(Before-and-after change data)
◇ ◇ ◇ ◇ ◇ ◇ ◇

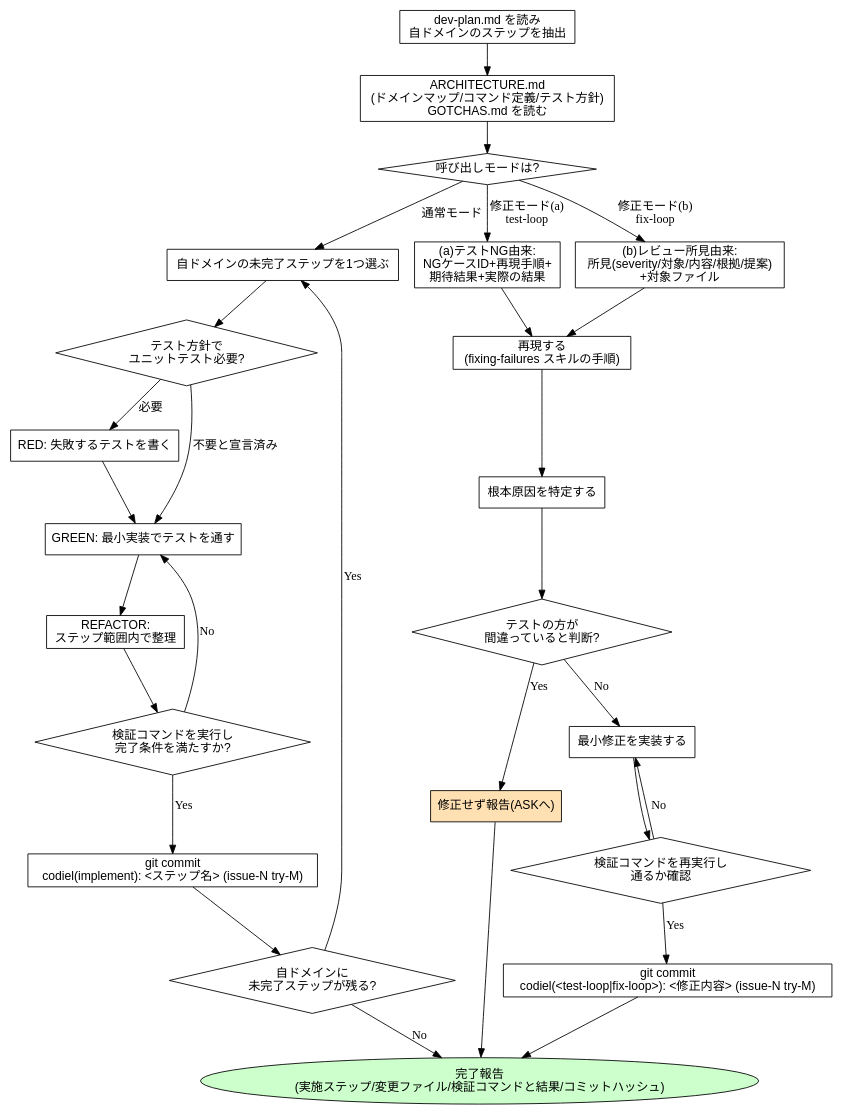
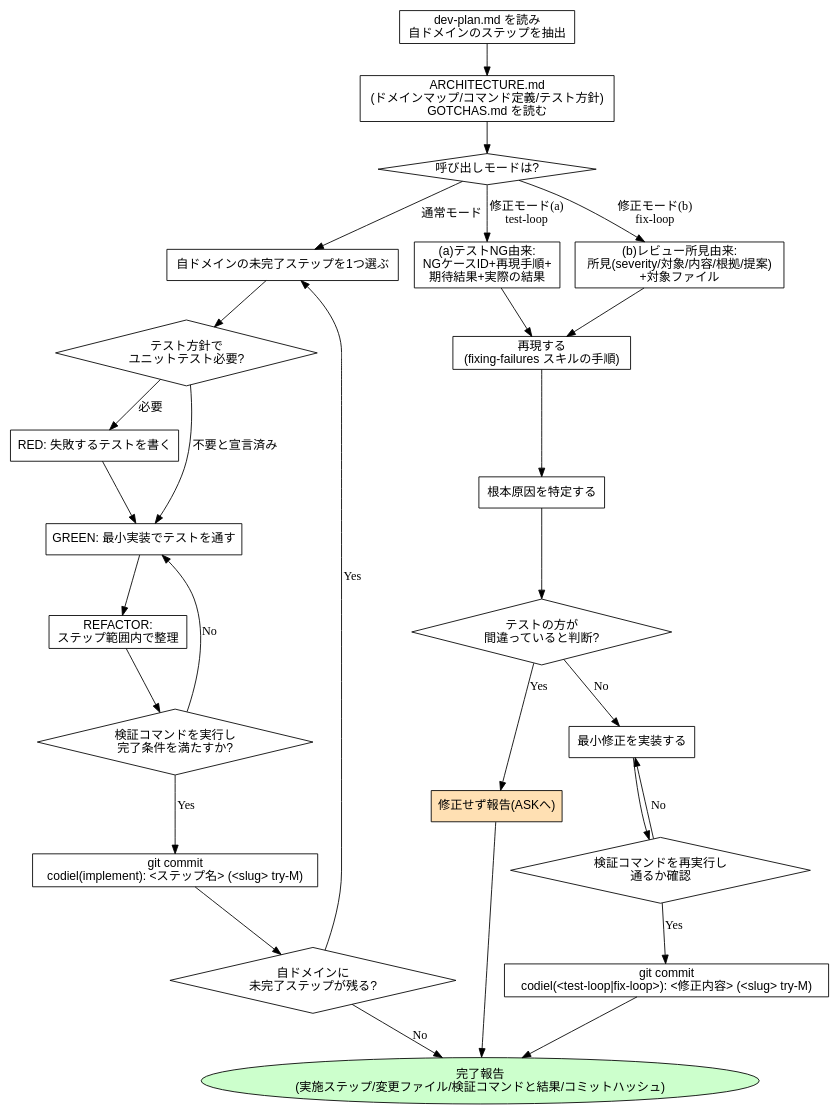
The sixth of 15 diagrams in plugins/codiel/docs/skill-flowcharts.md (Amatsuka-kobo/amatsuka-claude-plugins), drawn with Graphviz before and after one commit. The commit also changed other lines of this file and 15 other files, not shown here.

````diff
--- a/plugins/codiel/docs/skill-flowcharts.md
+++ b/plugins/codiel/docs/skill-flowcharts.md
@@ -225,57 +188,57 @@
 ```dot
 digraph implementing {
   rankdir=TB;
   node [fontname="sans-serif"];
 
   read_plan [label="dev-plan.md を読み\n自ドメインのステップを抽出", shape=box];
   read_arch [label="ARCHITECTURE.md\n(ドメインマップ/コマンド定義/テスト方針)\nGOTCHAS.md を読む", shape=box];
   mode [label="呼び出しモードは?", shape=diamond];
 
   next_step [label="自ドメインの未完了ステップを1つ選ぶ", shape=box];
   need_test [label="テスト方針で\nユニットテスト必要?", shape=diamond];
   red [label="RED: 失敗するテストを書く", shape=box];
   green [label="GREEN: 最小実装でテストを通す", shape=box];
   refactor [label="REFACTOR:\nステップ範囲内で整理", shape=box];
   verify [label="検証コマンドを実行し\n完了条件を満たすか?", shape=diamond];
-  commit_step [label="git commit\ncodiel(implement): <ステップ名> (issue-N try-M)", shape=box];
+  commit_step [label="git commit\ncodiel(implement): <ステップ名> (<slug> try-M)", shape=box];
   more_steps [label="自ドメインに\n未完了ステップが残る?", shape=diamond];
 
   receive_a [label="(a)テストNG由来:\nNGケースID+再現手順+\n期待結果+実際の結果", shape=box];
   receive_b [label="(b)レビュー所見由来:\n所見(severity/対象/内容/根拠/提案)\n+対象ファイル", shape=box];
   reproduce [label="再現する\n(fixing-failures スキルの手順)", shape=box];
   root_cause [label="根本原因を特定する", shape=box];
   spec_wrong [label="テストの方が\n間違っていると判断?", shape=diamond];
   escalate [label="修正せず報告(ASKへ)", shape=box, style=filled, fillcolor="#ffe0b3"];
   minimal_fix [label="最小修正を実装する", shape=box];
   verify_fix [label="検証コマンドを再実行し\n通るか確認", shape=diamond];
-  commit_fix [label="git commit\ncodiel(<test-loop|fix-loop>): <修正内容> (issue-N try-M)", shape=box];
+  commit_fix [label="git commit\ncodiel(<test-loop|fix-loop>): <修正内容> (<slug> try-M)", shape=box];
 
   report [label="完了報告\n(実施ステップ/変更ファイル/検証コマンドと結果/コミットハッシュ)", shape=ellipse, style=filled, fillcolor="#ccffcc"];
 
   read_plan -> read_arch -> mode;
   mode -> next_step [label="通常モード"];
   mode -> receive_a [label="修正モード(a)\ntest-loop"];
   mode -> receive_b [label="修正モード(b)\nfix-loop"];
 
   next_step -> need_test;
   need_test -> red [label="必要"];
   need_test -> green [label="不要と宣言済み"];
   red -> green -> refactor -> verify;
   verify -> green [label="No"];
   verify -> commit_step [label="Yes"];
   commit_step -> more_steps;
   more_steps -> next_step [label="Yes"];
   more_steps -> report [label="No"];
 
   receive_a -> reproduce;
   receive_b -> reproduce;
   reproduce -> root_cause -> spec_wrong;
   spec_wrong -> escalate [label="Yes"];
   spec_wrong -> minimal_fix [label="No"];
   minimal_fix -> verify_fix;
   verify_fix -> minimal_fix [label="No"];
   verify_fix -> commit_fix [label="Yes"];
   commit_fix -> report;
   escalate -> report;
 }
 ```
````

◇ ◇ ◇ ◇ ◇ ◇ ◇

» Activity: Read the entries above and find each line holding the word "loop". Copy it out.

» Written answer:
-  commit_fix [label="git commit\ncodiel(<test-loop|fix-loop>): <修正内容> (issue-N try-M)", shape=box];
+  commit_fix [label="git commit\ncodiel(<test-loop|fix-loop>): <修正内容> (<slug> try-M)", shape=box];
   mode -> receive_a [label="修正モード(a)\ntest-loop"];
   mode -> receive_b [label="修正モード(b)\nfix-loop"];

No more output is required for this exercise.